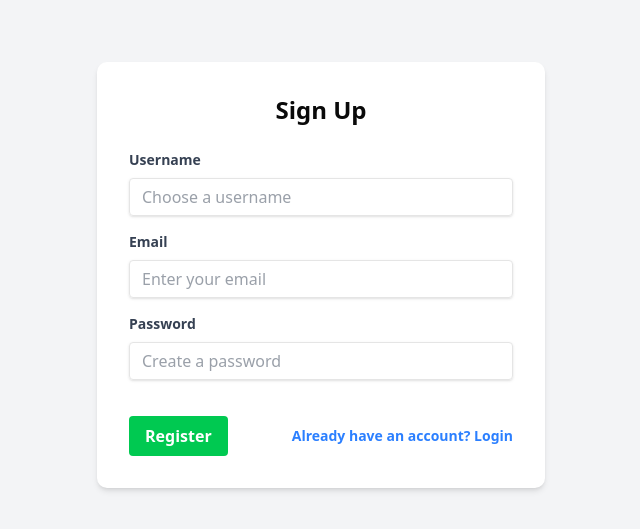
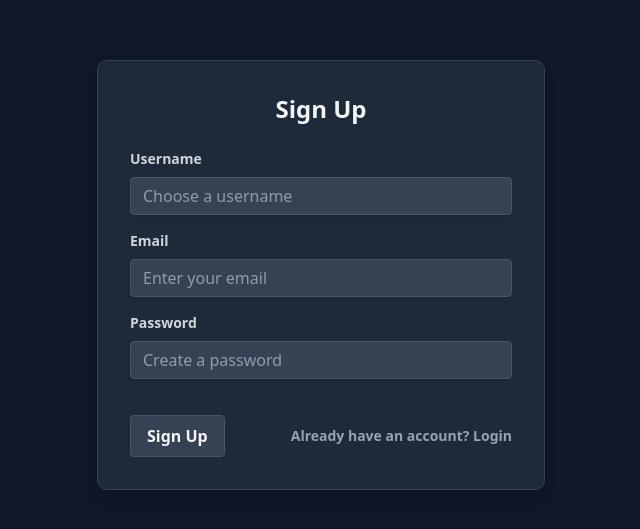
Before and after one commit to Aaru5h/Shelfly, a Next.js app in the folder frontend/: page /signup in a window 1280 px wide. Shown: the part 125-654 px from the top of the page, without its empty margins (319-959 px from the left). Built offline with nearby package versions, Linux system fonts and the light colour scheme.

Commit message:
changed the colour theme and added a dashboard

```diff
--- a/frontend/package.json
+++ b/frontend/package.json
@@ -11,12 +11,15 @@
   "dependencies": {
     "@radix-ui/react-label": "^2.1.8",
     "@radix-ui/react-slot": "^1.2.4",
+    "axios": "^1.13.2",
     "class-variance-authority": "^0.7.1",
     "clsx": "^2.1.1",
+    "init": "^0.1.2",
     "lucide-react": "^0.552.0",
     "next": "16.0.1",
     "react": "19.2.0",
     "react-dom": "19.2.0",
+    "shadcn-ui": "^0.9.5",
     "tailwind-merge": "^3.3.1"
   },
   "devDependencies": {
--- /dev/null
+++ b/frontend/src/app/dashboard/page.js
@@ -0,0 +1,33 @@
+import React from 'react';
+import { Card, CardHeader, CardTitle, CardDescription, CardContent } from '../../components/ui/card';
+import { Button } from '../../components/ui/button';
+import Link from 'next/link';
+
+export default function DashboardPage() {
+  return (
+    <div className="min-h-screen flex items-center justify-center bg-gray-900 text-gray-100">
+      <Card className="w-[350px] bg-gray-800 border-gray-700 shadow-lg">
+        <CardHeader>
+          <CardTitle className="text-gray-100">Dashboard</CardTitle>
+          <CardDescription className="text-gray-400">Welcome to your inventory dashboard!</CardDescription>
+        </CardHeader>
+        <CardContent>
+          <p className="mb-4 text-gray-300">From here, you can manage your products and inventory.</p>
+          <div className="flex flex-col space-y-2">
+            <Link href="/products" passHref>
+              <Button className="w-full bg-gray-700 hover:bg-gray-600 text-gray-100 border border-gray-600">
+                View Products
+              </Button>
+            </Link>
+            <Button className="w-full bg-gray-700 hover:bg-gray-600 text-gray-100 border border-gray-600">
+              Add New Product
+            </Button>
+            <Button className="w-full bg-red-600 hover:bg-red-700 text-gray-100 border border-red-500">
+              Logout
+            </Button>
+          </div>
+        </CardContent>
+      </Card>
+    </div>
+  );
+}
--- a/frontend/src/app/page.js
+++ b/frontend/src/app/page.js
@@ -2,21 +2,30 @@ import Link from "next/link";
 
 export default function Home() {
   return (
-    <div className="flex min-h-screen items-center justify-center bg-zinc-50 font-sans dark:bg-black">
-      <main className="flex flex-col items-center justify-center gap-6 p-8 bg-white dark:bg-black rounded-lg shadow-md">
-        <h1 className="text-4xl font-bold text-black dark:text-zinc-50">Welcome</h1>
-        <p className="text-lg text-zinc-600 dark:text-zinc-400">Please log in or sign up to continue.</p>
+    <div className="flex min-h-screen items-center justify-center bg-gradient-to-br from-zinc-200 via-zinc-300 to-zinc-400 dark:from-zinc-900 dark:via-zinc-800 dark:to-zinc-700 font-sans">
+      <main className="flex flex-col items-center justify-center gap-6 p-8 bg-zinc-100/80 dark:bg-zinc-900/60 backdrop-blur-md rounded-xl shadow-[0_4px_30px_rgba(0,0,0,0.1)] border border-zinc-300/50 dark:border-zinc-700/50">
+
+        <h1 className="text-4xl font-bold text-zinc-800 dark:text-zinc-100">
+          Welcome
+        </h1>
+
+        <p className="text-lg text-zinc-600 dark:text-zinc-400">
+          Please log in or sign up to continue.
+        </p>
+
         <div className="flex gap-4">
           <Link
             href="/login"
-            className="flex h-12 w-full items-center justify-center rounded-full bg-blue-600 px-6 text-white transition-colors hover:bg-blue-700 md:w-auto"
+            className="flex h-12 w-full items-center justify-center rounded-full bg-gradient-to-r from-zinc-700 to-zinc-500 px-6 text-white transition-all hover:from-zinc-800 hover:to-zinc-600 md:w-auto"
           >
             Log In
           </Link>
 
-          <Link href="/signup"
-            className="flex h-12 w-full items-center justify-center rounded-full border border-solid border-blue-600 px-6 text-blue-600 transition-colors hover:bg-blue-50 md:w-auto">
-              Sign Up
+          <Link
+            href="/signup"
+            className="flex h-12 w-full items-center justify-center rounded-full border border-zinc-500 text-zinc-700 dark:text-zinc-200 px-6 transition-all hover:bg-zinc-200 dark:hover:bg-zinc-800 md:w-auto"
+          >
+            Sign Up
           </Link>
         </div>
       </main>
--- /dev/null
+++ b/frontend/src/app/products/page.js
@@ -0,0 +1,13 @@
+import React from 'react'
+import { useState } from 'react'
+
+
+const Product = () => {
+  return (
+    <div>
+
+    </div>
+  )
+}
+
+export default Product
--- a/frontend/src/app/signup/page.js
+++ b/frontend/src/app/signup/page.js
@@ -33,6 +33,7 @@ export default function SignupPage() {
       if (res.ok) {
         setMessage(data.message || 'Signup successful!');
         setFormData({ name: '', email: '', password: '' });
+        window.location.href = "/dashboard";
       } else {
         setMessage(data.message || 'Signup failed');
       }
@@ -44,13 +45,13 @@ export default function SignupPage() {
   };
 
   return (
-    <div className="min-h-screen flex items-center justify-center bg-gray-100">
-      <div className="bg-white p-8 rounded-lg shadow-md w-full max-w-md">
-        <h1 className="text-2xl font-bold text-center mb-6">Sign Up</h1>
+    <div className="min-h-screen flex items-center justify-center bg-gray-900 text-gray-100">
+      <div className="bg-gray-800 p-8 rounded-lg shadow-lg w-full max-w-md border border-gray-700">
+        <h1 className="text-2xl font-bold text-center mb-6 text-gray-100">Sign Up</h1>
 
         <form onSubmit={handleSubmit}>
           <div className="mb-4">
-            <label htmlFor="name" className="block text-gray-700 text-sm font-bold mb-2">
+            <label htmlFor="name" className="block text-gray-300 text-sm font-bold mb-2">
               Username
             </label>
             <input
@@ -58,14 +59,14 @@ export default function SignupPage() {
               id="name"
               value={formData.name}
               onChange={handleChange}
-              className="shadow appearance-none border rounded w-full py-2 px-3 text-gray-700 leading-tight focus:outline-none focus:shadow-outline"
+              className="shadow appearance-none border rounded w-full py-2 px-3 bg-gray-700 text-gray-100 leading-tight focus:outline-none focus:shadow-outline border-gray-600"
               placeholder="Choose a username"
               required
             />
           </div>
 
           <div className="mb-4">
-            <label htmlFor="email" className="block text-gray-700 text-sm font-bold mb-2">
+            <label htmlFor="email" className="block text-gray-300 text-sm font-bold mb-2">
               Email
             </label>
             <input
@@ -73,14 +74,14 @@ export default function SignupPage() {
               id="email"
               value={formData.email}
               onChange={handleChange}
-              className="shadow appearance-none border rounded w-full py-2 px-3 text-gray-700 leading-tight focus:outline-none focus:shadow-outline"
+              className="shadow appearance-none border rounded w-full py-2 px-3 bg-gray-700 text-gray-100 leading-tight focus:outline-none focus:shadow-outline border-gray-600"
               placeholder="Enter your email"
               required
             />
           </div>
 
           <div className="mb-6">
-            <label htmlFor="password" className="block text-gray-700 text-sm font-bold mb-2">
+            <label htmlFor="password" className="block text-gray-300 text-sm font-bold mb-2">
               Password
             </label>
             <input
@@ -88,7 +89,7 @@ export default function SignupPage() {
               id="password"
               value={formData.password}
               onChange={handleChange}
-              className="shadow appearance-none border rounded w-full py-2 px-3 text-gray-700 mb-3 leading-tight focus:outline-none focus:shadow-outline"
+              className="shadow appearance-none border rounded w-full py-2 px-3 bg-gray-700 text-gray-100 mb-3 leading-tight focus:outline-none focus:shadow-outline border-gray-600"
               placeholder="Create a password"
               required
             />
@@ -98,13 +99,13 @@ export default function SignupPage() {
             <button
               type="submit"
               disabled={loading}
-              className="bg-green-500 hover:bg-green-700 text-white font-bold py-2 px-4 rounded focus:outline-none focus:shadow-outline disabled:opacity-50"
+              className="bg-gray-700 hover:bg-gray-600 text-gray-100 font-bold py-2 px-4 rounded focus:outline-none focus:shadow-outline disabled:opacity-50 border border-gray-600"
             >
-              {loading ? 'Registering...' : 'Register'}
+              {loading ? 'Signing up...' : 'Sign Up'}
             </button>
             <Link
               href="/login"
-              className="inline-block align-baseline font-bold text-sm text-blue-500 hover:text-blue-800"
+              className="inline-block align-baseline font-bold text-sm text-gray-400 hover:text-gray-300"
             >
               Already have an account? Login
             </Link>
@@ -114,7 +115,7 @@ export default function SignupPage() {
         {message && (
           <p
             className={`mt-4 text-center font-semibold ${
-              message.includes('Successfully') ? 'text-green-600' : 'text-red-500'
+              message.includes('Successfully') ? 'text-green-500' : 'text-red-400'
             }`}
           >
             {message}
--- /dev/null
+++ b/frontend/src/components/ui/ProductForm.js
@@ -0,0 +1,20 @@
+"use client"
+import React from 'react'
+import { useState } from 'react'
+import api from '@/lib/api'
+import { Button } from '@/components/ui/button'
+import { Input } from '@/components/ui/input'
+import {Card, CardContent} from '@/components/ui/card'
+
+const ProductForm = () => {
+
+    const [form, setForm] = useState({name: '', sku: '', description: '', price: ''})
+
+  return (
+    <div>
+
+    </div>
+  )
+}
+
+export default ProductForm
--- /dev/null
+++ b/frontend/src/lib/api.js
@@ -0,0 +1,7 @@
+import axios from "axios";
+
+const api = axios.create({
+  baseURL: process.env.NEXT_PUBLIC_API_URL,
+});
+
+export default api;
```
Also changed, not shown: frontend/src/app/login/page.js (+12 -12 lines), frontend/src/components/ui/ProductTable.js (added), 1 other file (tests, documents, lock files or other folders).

What to do>
Each line holding "white" in the records should be copied out.

Exercise answer>
-      <main className="flex flex-col items-center justify-center gap-6 p-8 bg-white dark:bg-black rounded-lg shadow-md">
-            className="flex h-12 w-full items-center justify-center rounded-full bg-blue-600 px-6 text-white transition-colors hover:bg-blue-700 md:w-auto"
+            className="flex h-12 w-full items-center justify-center rounded-full bg-gradient-to-r from-zinc-700 to-zinc-500 px-6 text-white transition-all hover:from-zinc-800 hover:to-zinc-600 md:w-auto"
-      <div className="bg-white p-8 rounded-lg shadow-md w-full max-w-md">
-              className="bg-green-500 hover:bg-green-700 text-white font-bold py-2 px-4 rounded focus:outline-none focus:shadow-outline disabled:opacity-50"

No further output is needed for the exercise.